WAKE IN FRIGHT (1971) I dir. T Kotcheff I AUSTRALIA
Reviewed by Nadeem Akhtar
The story centres on the summer vacation of an eloquent British school teacher, John Grant (Gary Bond) teaching primary school children in the remote, desolate town of Tiboonda in Australia. He was sent there as part of a financial agreement to secure payment for his postgraduate education. As school term comes to an end, John begins his journey back to “the city”, fantasizing about an eminent reunion with his beautiful beau. A seemingly harmless stopover in the interchange town of Bundanyabba (“the Yabba”) leads to a spiral of disintegration involving gambling, alcohol misuse and aggression.
Well shot with interesting camera work. An orange grade establishes a sense of heat.
The viewer is transported to the Australian Outback, with the overarching impression desolation. The setting appears remote enough to create enough emotional distance to allow absorption of what becomes, at times, a shocking narrative.
The protagonist appears authentic and believable. The role is well acted and many characters which follow are based on Jungian archetypes.
An engaging narrative although the rate of decline into addiction is unrealistic and loss of pro-social relationships is not depicted well.
The film is bewildering, despairing, haunting, shocking but also exciting.

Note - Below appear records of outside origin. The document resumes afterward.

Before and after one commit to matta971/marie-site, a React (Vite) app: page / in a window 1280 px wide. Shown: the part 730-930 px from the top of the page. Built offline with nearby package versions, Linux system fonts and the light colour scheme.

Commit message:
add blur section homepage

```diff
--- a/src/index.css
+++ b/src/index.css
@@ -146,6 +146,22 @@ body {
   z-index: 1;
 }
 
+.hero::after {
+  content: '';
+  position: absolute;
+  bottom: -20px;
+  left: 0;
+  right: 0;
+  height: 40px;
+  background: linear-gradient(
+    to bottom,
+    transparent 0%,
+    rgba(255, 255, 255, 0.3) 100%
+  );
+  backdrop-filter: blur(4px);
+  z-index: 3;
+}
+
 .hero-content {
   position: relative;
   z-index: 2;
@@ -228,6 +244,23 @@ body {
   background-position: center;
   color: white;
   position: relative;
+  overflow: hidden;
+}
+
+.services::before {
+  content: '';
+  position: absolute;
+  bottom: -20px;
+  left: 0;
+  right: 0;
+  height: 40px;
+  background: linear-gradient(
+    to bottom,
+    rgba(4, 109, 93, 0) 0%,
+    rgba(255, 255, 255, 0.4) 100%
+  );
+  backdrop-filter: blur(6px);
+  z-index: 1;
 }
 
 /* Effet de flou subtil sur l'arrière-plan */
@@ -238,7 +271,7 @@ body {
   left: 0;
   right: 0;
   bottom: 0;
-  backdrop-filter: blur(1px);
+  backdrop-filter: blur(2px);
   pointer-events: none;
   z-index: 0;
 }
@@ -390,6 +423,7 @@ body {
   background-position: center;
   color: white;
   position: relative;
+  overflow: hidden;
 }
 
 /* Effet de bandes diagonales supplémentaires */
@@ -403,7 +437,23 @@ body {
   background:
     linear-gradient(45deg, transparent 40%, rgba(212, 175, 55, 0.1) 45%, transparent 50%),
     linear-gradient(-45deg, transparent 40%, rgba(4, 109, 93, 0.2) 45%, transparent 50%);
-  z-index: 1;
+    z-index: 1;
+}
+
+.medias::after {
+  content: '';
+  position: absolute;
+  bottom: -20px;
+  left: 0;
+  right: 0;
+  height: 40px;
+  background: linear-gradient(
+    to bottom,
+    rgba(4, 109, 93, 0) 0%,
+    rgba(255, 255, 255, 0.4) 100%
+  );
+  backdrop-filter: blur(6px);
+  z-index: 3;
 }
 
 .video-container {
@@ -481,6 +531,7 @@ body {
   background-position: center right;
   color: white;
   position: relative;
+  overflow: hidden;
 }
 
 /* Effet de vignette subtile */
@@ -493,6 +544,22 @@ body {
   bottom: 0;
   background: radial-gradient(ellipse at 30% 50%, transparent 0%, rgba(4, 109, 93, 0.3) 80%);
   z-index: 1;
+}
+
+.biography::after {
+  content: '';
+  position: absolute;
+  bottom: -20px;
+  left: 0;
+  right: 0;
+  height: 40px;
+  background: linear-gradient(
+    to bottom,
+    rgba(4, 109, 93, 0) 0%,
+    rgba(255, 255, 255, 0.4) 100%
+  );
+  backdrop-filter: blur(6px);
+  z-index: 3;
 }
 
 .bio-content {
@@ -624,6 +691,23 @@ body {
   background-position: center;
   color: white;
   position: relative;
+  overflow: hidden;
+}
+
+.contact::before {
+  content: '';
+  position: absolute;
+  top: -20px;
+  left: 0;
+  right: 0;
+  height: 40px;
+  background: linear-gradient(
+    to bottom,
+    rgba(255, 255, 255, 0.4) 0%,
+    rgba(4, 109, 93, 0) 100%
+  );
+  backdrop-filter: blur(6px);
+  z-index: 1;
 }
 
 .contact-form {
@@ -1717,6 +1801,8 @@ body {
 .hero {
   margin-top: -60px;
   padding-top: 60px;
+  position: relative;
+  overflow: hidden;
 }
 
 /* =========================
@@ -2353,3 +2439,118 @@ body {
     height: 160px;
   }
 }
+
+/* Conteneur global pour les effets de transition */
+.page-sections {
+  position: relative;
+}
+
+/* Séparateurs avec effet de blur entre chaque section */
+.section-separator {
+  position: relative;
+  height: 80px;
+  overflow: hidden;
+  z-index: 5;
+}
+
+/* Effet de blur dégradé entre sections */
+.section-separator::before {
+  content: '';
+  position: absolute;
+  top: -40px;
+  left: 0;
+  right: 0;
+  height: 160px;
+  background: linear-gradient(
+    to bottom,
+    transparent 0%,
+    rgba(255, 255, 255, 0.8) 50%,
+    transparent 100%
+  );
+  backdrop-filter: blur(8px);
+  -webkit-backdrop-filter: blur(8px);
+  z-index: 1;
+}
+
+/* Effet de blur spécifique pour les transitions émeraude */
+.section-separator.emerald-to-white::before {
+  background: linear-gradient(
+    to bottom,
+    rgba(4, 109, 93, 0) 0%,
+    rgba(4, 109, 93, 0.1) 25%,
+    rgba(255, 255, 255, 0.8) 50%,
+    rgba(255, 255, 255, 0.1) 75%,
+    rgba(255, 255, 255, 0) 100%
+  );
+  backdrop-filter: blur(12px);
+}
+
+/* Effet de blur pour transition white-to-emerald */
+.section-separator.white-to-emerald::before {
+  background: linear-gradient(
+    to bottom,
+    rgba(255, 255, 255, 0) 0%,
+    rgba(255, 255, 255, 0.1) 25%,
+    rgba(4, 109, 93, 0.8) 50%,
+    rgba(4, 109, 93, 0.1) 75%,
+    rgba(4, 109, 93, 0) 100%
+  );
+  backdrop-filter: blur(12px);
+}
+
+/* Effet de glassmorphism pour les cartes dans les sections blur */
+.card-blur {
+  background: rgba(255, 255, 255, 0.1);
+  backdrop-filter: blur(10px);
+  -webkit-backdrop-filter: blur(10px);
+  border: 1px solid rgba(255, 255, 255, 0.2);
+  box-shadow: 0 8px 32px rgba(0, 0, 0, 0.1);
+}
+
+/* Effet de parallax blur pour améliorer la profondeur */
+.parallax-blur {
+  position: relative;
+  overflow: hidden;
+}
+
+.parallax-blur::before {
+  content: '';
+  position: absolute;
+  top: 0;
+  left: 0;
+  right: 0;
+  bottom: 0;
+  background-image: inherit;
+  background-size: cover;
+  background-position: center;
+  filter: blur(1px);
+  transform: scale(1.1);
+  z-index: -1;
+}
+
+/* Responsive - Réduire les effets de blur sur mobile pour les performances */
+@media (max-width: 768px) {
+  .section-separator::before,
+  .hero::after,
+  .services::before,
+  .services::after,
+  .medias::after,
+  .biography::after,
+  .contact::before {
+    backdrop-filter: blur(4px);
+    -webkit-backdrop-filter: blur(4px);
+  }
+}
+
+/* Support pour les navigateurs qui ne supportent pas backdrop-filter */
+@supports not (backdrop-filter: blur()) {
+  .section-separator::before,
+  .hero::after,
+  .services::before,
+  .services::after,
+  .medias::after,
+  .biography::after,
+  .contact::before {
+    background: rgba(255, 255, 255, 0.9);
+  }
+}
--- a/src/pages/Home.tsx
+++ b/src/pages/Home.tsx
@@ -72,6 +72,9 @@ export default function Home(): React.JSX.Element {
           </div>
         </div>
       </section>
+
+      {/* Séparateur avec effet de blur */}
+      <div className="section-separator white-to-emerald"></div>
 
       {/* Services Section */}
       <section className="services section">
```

By producing such emotions it effectively parallels the journey of the protagonist.
8/10. Strong metaphorical and overt content. Highly Cinematic.